A hurricane warning is in effect for the Carolinas,
Virginia and Maryland. U.S. Customs and Border Protection (CBP) ports of entry (POE) within these areas may receive requests for vessel diversions as a result of pending weather conditions. In anticipation that vessels or cargo will be diverting to other U.S. ports, CBP is issuing guidance for port operations.
A vessel granted a permit to proceed from one port in the U.S. to another port or a vessel cleared to a foreign port or place, while en route, may divert to a port in the United States other than the one specified in the permit to proceed during this emergency event.
The owner or agent of the vessel shall immediately give notice of the diversion to the port that granted the permit or clearance, identifying the new destination of the vessel. In this instance, ports should allow for electronic/telephonic Reports of Diversion by the vessel’s owner/operator or agent. The originating port should log the date/time notifications are received and advise the owner or agent of the vessel to note on the CBP Form 3171, provided to the alternative port, its request for diversion and the specific situation for the diversion.
Every effort should be made to provide notice to the intended port of arrival, prior to the vessel reaching the port for which it is being diverted. However, due to extenuating circumstances, vessels may not be able to provide timely notifications. Ports are encouraged, on a case-by-case basis to review all request and allow leniency for those vessels unable to submit timely notifications.
On arrival at the new destination, the master shall immediately report arrival. The master shall also make entry within 48 hours. If necessary, the Port Director may grant permission to transship all cargo and passengers from one vessel in the U.S. to another vessel under Customs supervision. If a vessel is transporting residue cargo, or is on an outward foreign voyage, or a voyage to noncontiguous territory of the U.S., the procedures prescribed in §4.85, §4.87, or §4.88 must be followed.
A vessel may unlade cargo or baggage at an alternative POE if the Port Director of that port issues a permit for the unlading of cargo or baggage or a result of an emergency existing at the port of original destination.
Cargo and baggage unladen at the alternative port should be entered in the same manner as other imported cargo or baggage; treated as unclaimed and stored at the risk and expense of its owner; or re-laden upon the same vessel without entry, for transportation to its original destination.
The Port Director will make a case-by-case determination for the carriers that will be allowed to discharge:
• The carrier must have transmitted cargo information to CBP via the Automated Commercial Environment (ACE) reflecting the actual U.S. port of unlading (diversion port);
• CBP officers have had the opportunity to screen the cargo and none of the shipments are determined to be of such high risk that discharge would not be authorized; and
• The requests for diversion was submitted electronically or telephonic to the original port of unlading and via a CBP Form 3171to the alternative port of unlading and has been approved by the Port Director.
• After entry, the Cargo Declaration, Customs Form 1302, must be amended to reflect the alternative port of unlading.
The following procedures should be provided for ACE Cargo Release:
If a POE is provided on the entry by the filer:

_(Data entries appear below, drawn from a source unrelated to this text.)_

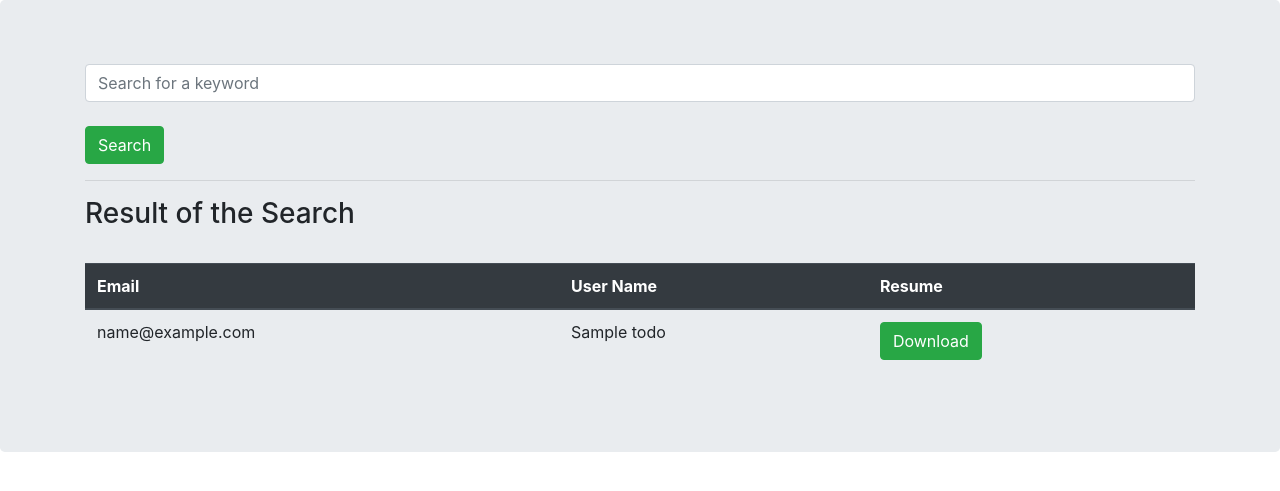
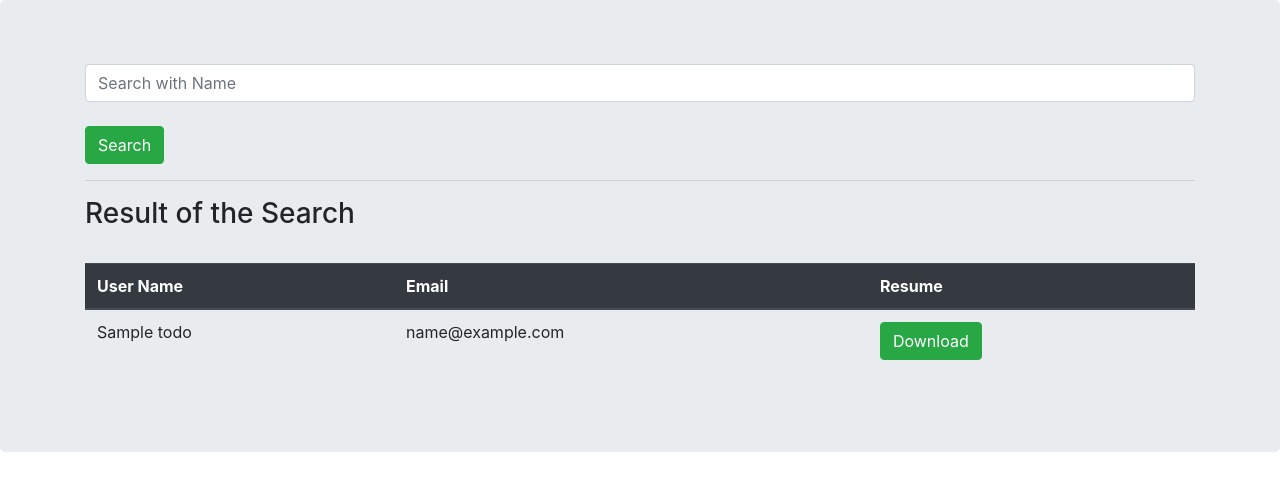
Before and after one commit to nikash3/hackathon2019, a Flask app: template cgportal/templates/searchlist.html in a window 1280 px wide. Shown: the part 56-547 px from the top of the page. Run offline with Flask 2, Linux system fonts and the light colour scheme; the template is opened without the code that fills it: most values are stand-ins (such as "Sample title", 1, 10 or a date in 2020); some libraries are stand-ins or nearby versions.

Commit message:
Regex for Basic Search
Changes to small UI elements and regex usage for search using name.
removing redudancy in candidateSubmit

```diff
--- a/cgportal/templates/searchlist.html
+++ b/cgportal/templates/searchlist.html
@@ -22,7 +22,7 @@
     <div class="jumbotron">
         <div class="container">
             <form action="/search_list" method="post" enctype="multipart/form-data">
-                <input class="form-control" name="searchname" type="text" placeholder="Search for a keyword" aria-label="Search">
+                <input class="form-control" name="searchname" type="text" placeholder="Search with Name" aria-label="Search" required>
                 <br />
                 <input type="submit" name="search" class="btn btn-success" value="Search">
             </form>
@@ -34,23 +34,22 @@
                 <table class="table">
                     <thead class="thead-dark">
                         <tr id="row">
+                            <th class="name">User Name</th>
                             <th class="email">Email</th>
-                            <th class="name">User Name</th>
                             <th class="file">Resume</th>
                         </tr>
                     </thead>
                     {% for todo in todos %}
                     <tbody>
                         <tr class="datas">
+                            <td class="name">{{ todo['name'] }}</td>
                             <td class="email">{{ todo['email'] }}</td>
-                            <td class="name">{{ todo['name'] }}</td>
                             <td><a href="/resume/{{  todo.file }}" class="btn btn-success">Download</a></td>
                         </tr>
                     </tbody>
                     {% endfor %} {% elif flag %}
                     <h4>No Result Found !!</h4> {% endif %}
                 </table>
-
                 <!--<a href="/" class="btn btn-success">Back</a>-->
             </div>
 
--- a/cgportal/views/candidateSubmit.py
+++ b/cgportal/views/candidateSubmit.py
@@ -29,9 +29,6 @@ def submit ():
     fname = fnameId + fnameOrg
     f.save(os.path.join("resume", fname))
     data = parser(os.path.join("resume", fname))
-    #Adding a Task
-    email=request.values.get("email")
-    name=request.values.get("name")
 
     candidates_lists.insert({ "email": email, "name":name, "file": fname, "skills": data["skills"], "contact_number": data["mobile_number"], "experience": data["total_experience"]})
     cur_rec = candidates_lists.find({"email": email})
--- a/cgportal/views/searchDetails.py
+++ b/cgportal/views/searchDetails.py
@@ -4,6 +4,7 @@ import uuid
 from bson import ObjectId # For ObjectId to work
 from pymongo import MongoClient
 import os
+import re
 from .dbLayer import connectDB
 
 searchDetails = Blueprint('searchDetails', __name__)
@@ -17,7 +18,7 @@ candidates_list = db.candidates_list #Select the collection name
 def search_list ():
     #Adding a Task
     search = request.values.get("searchname")
-    name = candidates_list.find({"name": search})
+    name = candidates_list.find({"name": { '$regex' : search }})
     return render_template('searchlist.html',todos=name,flag=True)
 
 @searchDetails.route("/searchlist")
```
Also changed, not shown: cgportal/templates/index.html (+4 -4 lines).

• Filer may update the initially submitted POE on the entry or remove it from the transaction if the bill of lading has not yet been arrived.
• If filer doesn’t update the POE as noted above, and if the original bill destined for Port A truly arrives at Port B, the POE will not automatically update on the entry to Port B based on the manifest/conveyance arrival message received. The filer must make the POE update before the release can occur for Port B. This presumes the carrier made a BOL update to Port B.
• CBP users have the ability to update the existing POE on an entry so long as the user has the new Port in their profile as an authorized Port. This occurs with “edit entry” functionality within the ACE Cargo Release application. Users can be assigned new Ports if necessary via those with the appropriate Entitlement role.
If a POE is not provided on the entry by the filer:
• Filer will not need to update the POE in this scenario since it will have been derived automatically from the bill/conveyance arrival message.
• If the original bill destined for Port A truly arrives at Port B, the POE will automatically update on the entry to Port B based on the manifest/conveyance arrival message received. This presumes the carrier will submit a BOL update to Port B.
NOTE: The above conditions also accommodate scenarios where a released status is on the entry due to the variable release window, even if the actual conveyance arrival has not yet occurred. The only nuance is whether the filer’s transaction becomes a request due to the status of the entry (i.e. hold).
All elements of the Trade Act will be enforced. Cargo shipments that do not meet the Trade Act requirements may be subject to CBP enforcement actions. All other laws and regulations enforced by CBP, including Importer Security Filing will be applicable to these shipments and to the transporting conveyances, however ports should not initiate penalty action against vessels diverted due to weather conditions.
All diverted cargo is subject to normal CBP processes, including targeting, enforcement examination and large-scale non-intrusive inspection at the actual port of discharge. For cargo that would have been subject to a “DO NOT LOAD” order had the information been transmitted 24 hours prior to lading in the foreign port, CBP may deny permission for the carrier to unlade the cargo. Under no circumstances will unscreened cargo be discharged in the U.S.